◆ TO DO:
Filter the entries for the string "outputs". Copy each line that has it.

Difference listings

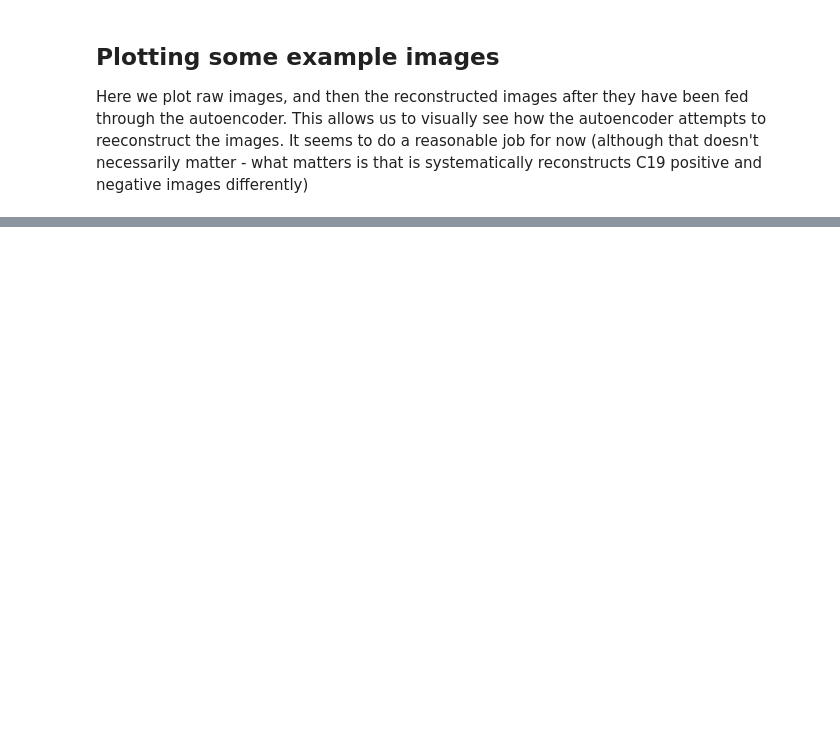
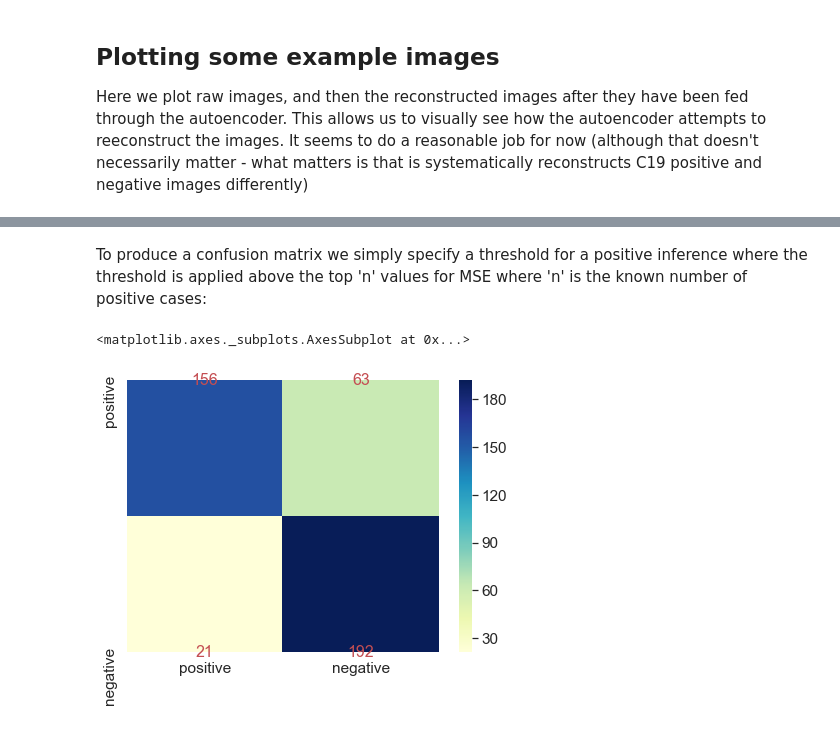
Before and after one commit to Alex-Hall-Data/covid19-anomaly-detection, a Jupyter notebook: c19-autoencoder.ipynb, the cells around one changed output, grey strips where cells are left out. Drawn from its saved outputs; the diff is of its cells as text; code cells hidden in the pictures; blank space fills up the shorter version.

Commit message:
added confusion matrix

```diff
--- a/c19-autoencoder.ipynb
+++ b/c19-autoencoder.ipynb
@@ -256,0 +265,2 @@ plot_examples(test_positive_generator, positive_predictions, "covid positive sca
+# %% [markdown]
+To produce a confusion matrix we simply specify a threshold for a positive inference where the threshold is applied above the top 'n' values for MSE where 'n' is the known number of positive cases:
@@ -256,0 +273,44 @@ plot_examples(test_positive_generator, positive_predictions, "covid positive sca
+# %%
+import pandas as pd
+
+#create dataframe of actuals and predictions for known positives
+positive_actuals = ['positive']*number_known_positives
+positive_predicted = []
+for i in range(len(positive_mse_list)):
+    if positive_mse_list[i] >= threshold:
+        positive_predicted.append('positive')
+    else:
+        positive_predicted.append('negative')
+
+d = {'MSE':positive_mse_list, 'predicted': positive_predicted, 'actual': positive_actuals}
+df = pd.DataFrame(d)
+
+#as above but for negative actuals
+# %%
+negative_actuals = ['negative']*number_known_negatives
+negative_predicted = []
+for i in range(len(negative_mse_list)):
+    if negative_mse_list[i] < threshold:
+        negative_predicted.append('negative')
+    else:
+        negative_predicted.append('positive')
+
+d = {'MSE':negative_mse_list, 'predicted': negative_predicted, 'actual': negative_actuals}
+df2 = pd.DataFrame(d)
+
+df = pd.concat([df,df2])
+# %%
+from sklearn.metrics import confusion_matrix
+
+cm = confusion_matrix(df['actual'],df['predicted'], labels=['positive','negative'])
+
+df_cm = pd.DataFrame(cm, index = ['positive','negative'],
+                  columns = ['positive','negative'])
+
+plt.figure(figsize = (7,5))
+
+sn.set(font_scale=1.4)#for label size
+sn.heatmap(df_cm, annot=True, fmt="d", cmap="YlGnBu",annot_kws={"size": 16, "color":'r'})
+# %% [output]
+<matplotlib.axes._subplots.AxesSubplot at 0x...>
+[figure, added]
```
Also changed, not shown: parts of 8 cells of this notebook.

* * *

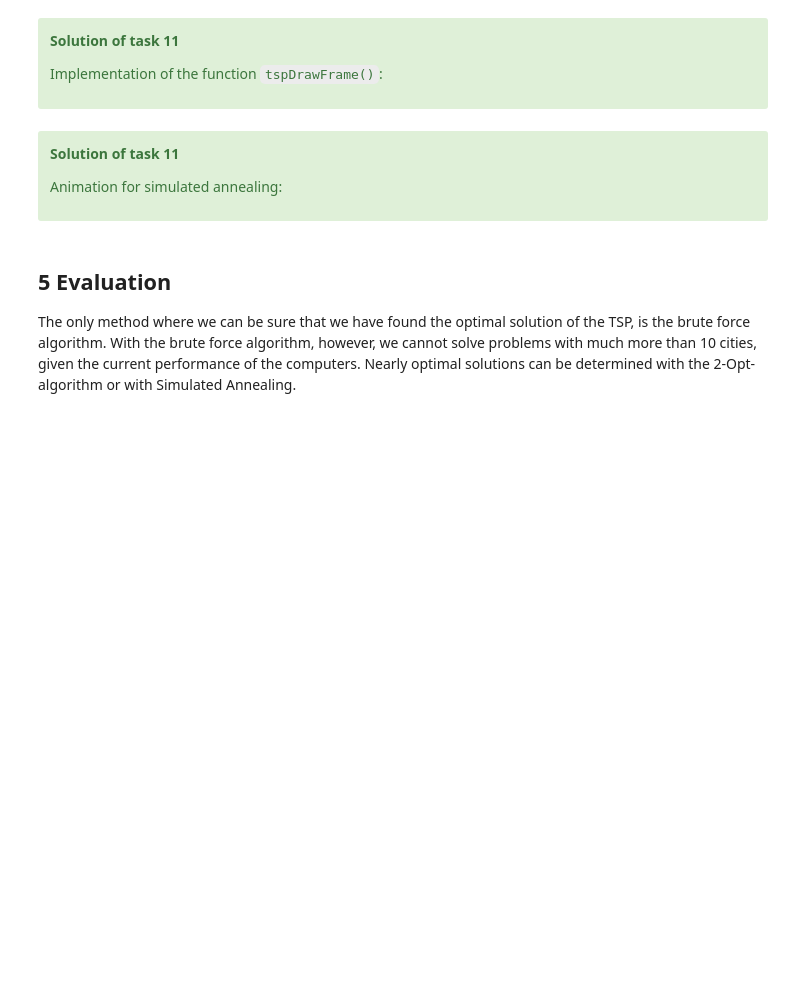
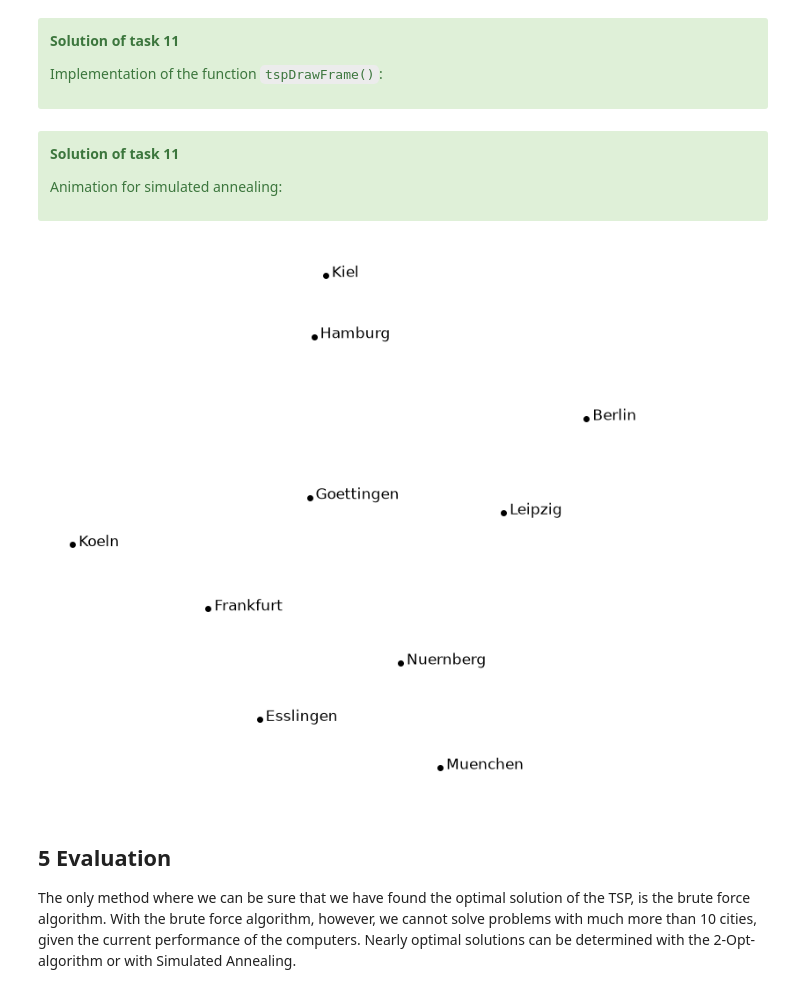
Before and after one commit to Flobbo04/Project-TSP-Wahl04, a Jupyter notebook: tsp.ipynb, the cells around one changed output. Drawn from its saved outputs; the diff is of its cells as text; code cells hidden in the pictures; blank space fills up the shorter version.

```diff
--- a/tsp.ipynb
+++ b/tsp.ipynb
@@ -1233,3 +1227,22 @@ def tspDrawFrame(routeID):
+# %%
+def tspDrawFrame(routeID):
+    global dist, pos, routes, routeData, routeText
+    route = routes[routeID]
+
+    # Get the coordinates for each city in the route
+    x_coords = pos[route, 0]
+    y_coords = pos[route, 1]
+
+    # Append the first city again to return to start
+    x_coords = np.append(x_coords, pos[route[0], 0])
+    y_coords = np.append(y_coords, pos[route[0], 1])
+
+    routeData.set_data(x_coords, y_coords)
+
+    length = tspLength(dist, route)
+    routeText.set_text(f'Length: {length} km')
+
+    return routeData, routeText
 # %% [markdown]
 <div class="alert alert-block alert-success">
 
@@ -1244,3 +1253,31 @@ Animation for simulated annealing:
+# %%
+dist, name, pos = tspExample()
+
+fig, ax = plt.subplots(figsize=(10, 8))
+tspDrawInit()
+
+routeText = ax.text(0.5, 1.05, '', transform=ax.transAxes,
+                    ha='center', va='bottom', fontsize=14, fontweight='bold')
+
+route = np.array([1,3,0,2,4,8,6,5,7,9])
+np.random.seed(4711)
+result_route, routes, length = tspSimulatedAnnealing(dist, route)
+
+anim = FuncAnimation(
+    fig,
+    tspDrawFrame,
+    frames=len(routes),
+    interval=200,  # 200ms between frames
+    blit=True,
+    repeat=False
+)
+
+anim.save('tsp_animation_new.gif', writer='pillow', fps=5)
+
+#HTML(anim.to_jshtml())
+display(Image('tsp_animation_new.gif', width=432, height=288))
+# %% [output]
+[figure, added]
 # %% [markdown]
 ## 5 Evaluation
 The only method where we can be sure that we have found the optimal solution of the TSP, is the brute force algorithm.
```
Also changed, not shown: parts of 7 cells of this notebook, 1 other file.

==

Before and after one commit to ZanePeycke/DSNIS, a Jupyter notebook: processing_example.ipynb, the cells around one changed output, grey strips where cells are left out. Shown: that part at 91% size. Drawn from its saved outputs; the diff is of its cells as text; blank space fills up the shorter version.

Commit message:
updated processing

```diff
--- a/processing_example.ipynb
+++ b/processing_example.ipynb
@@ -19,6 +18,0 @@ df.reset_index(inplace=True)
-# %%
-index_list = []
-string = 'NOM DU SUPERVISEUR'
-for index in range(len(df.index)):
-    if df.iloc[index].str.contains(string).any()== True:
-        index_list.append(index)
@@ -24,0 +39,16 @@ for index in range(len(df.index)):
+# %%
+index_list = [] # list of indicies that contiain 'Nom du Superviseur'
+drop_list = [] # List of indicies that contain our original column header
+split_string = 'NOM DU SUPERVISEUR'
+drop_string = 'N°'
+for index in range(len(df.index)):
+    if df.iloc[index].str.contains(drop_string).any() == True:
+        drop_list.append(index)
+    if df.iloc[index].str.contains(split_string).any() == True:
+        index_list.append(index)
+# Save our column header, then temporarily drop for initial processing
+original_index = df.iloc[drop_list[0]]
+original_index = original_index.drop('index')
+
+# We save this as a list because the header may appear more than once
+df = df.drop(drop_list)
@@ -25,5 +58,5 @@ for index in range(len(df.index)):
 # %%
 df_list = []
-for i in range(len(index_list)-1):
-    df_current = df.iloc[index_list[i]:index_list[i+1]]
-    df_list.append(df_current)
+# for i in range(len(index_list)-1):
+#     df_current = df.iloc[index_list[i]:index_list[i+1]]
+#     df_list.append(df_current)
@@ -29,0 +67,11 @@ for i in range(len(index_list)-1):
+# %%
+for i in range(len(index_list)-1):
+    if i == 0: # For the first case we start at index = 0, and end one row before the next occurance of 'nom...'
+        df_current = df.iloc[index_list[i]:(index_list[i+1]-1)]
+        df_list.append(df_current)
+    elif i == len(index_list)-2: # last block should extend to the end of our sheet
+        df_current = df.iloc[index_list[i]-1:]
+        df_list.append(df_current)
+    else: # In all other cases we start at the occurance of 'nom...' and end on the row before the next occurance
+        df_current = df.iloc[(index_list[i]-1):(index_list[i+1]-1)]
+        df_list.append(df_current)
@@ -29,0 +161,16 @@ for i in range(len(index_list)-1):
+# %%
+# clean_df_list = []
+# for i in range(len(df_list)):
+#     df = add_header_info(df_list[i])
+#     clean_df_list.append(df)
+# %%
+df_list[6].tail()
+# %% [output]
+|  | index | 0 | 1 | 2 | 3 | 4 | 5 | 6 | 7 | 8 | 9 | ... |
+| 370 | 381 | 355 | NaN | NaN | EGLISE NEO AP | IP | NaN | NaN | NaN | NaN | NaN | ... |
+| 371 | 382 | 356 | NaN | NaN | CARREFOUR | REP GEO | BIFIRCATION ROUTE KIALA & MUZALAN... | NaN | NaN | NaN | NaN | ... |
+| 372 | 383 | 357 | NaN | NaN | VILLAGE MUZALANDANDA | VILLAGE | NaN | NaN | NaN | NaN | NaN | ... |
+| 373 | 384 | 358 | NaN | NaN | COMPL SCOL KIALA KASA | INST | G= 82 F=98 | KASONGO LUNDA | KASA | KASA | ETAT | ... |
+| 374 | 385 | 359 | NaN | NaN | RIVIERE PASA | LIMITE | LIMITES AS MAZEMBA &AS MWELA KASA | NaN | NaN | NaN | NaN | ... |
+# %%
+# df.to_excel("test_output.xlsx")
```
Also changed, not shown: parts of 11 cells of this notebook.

◆ WORKED SOLUTION:
Before and after one commit to Alex-Hall-Data/covid19-anomaly-detection, a Jupyter notebook: c19-autoencoder.ipynb, the cells around one changed output, grey strips where cells are left out. Drawn from its saved outputs; the diff is of its cells as text; code cells hidden in the pictures; blank space fills up the shorter version.
Before and after one commit to Flobbo04/Project-TSP-Wahl04, a Jupyter notebook: tsp.ipynb, the cells around one changed output. Drawn from its saved outputs; the diff is of its cells as text; code cells hidden in the pictures; blank space fills up the shorter version.
Before and after one commit to ZanePeycke/DSNIS, a Jupyter notebook: processing_example.ipynb, the cells around one changed output, grey strips where cells are left out. Shown: that part at 91% size. Drawn from its saved outputs; the diff is of its cells as text; blank space fills up the shorter version.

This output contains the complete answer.